Our InnerCHANGE Miami team is located in Coconut Grove, a once bustling Bahamian community of 30,000 Afro-Carribean residents—now home to less than 3,000. Our streets show the telltale signs of “renovation” and “revival,” with brightly colored, shotgun-style Bahamian homes torn down as sleek, modern condos rapidly take their place.
In short, our neighborhood has been gentrified. I don’t use that word in a hot button kind of way. Statistically, it is a gentrified neighborhood. Our neighbors are being displaced at alarming rates and the neighborhood it once was is on the verge of extinction.
Every block has several vacant lots. “Fields” our neighbors call them. Many have been empty for a dozen years or more. Developers are sitting on them. Our neighbors will tell you developers are waiting for the last 3,000 black folks to be displaced, and the skyrocketing land prices that will follow.

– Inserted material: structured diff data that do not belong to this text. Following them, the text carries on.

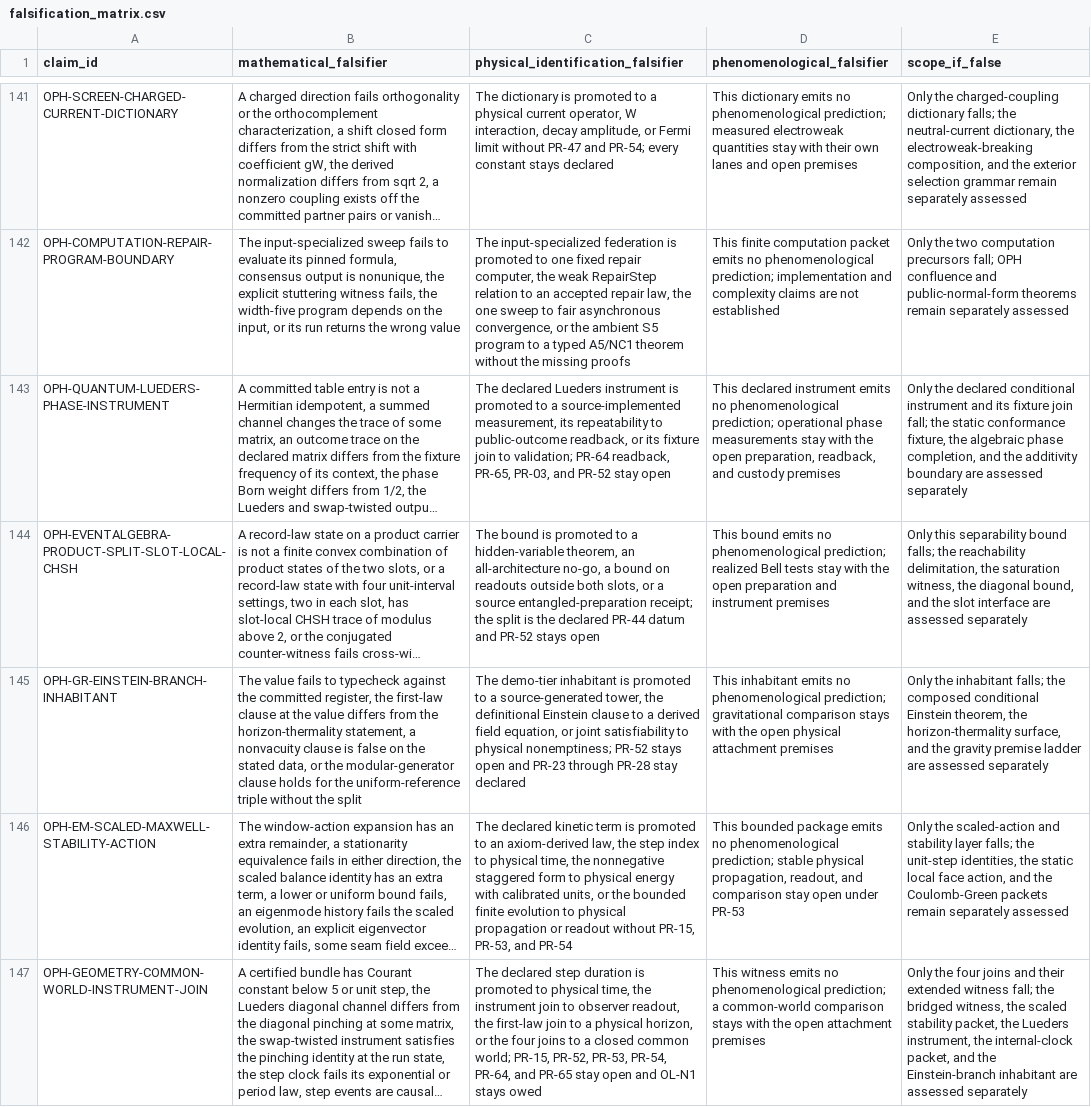
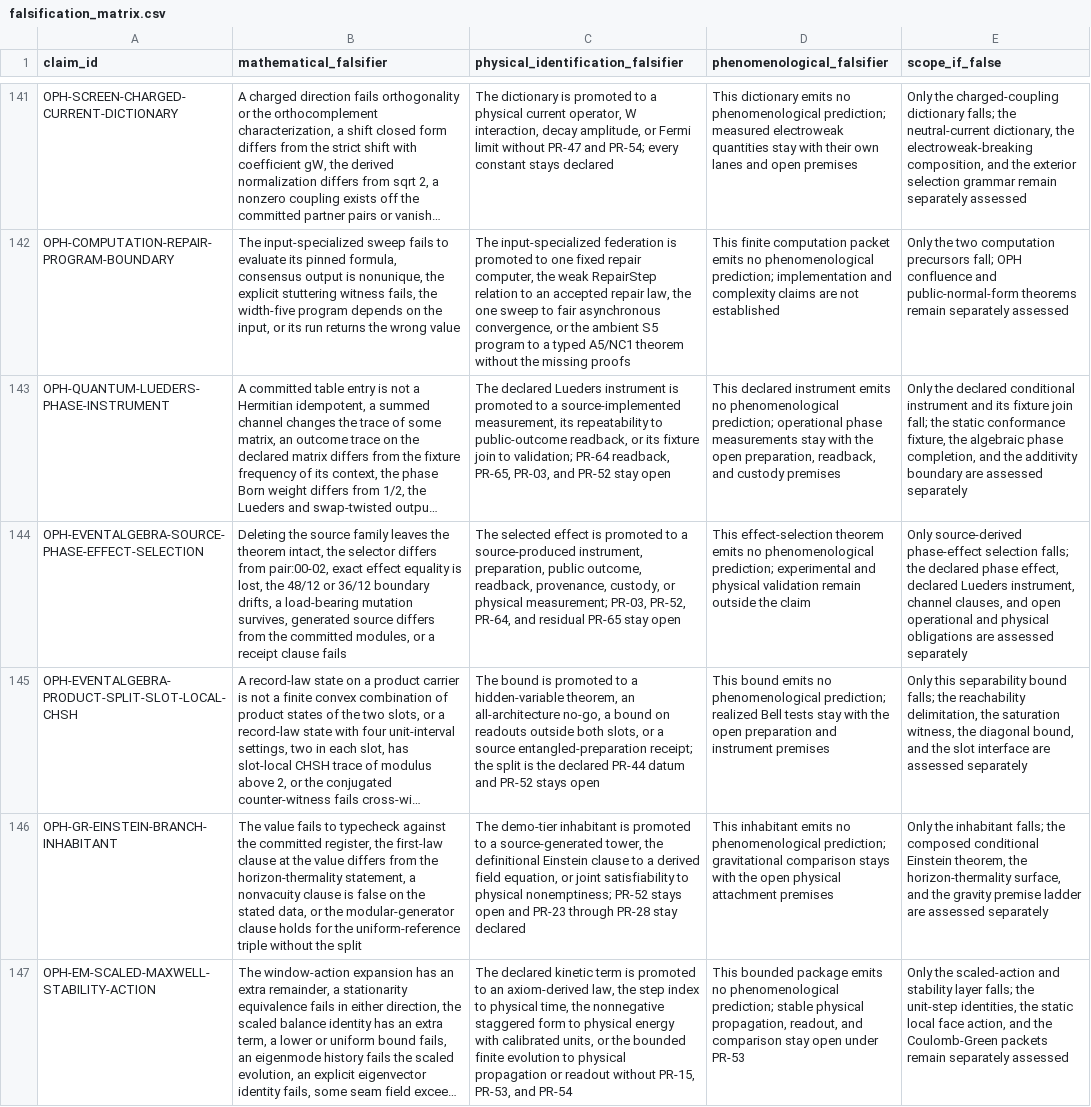
Before and after one commit to FloatingPragma/observer-patch-holography, a CSV file: claims/falsification_matrix.csv, drawn as a sheet; only a part is shown, gaps mark what is left out; the shorter side is filled out with more unchanged rows; long unchanged cells end in …; the diff names each change by its address in the sheet, - before the commit and + after, or states it on an @@ line.

```diff
--- a/claims/falsification_matrix.csv
+++ b/claims/falsification_matrix.csv
+row 144: OPH-EVENTALGEBRA-SOURCE-PHASE-EFFECT-SELECTION | Deleting the source family leaves the theorem intact, the selector differs from pair:00-02, exact effect equality is lost, the 48/12 or 36/12 boundary drifts, a load-bearing mutation survives, generated source differs from the committed modules, or a receipt clause fails | The selected effect is promoted to a source-produced instrument, preparation, public outcome, readback, provenance, custody, or physical measurement; PR-03, PR-52, PR-64, and residual PR-65 stay open | This effect-selection theorem emits no phenomenological prediction; experimental and physical validation remain outside the claim | Only source-derived phase-effect selection falls; the declared phase effect, declared Lueders instrument, channel clauses, and open operational and physical obligations are assessed separately
```
Also changed, not shown: claims/novelty_matrix.csv, 17 other files.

Slumlords are selling their apartment buildings by the block, and in the meantime, boarding up windows with tenants still living inside. As a team we have felt this housing pinch ourselves, and just this week our family was given less than a month to vacate our home.
As a collective group of residents, we have organized around the idea that housing as a basic human right. It seems simple enough doesn’t it? Safe housing should be for all people.
We began our efforts last fall with a sit-in style protest on an empty lot owned by the main slumlord, an idea the Lord gave one of our neighbors and mentors. Members of our team, our neighbors, and even our city commissioner slept in tents overnight for several days. It was a prophetic act of protest against displacement and for the beauty of community when all are invited in. It was also a picture of what will happen to many of our neighbors if they are forced to leave their homes.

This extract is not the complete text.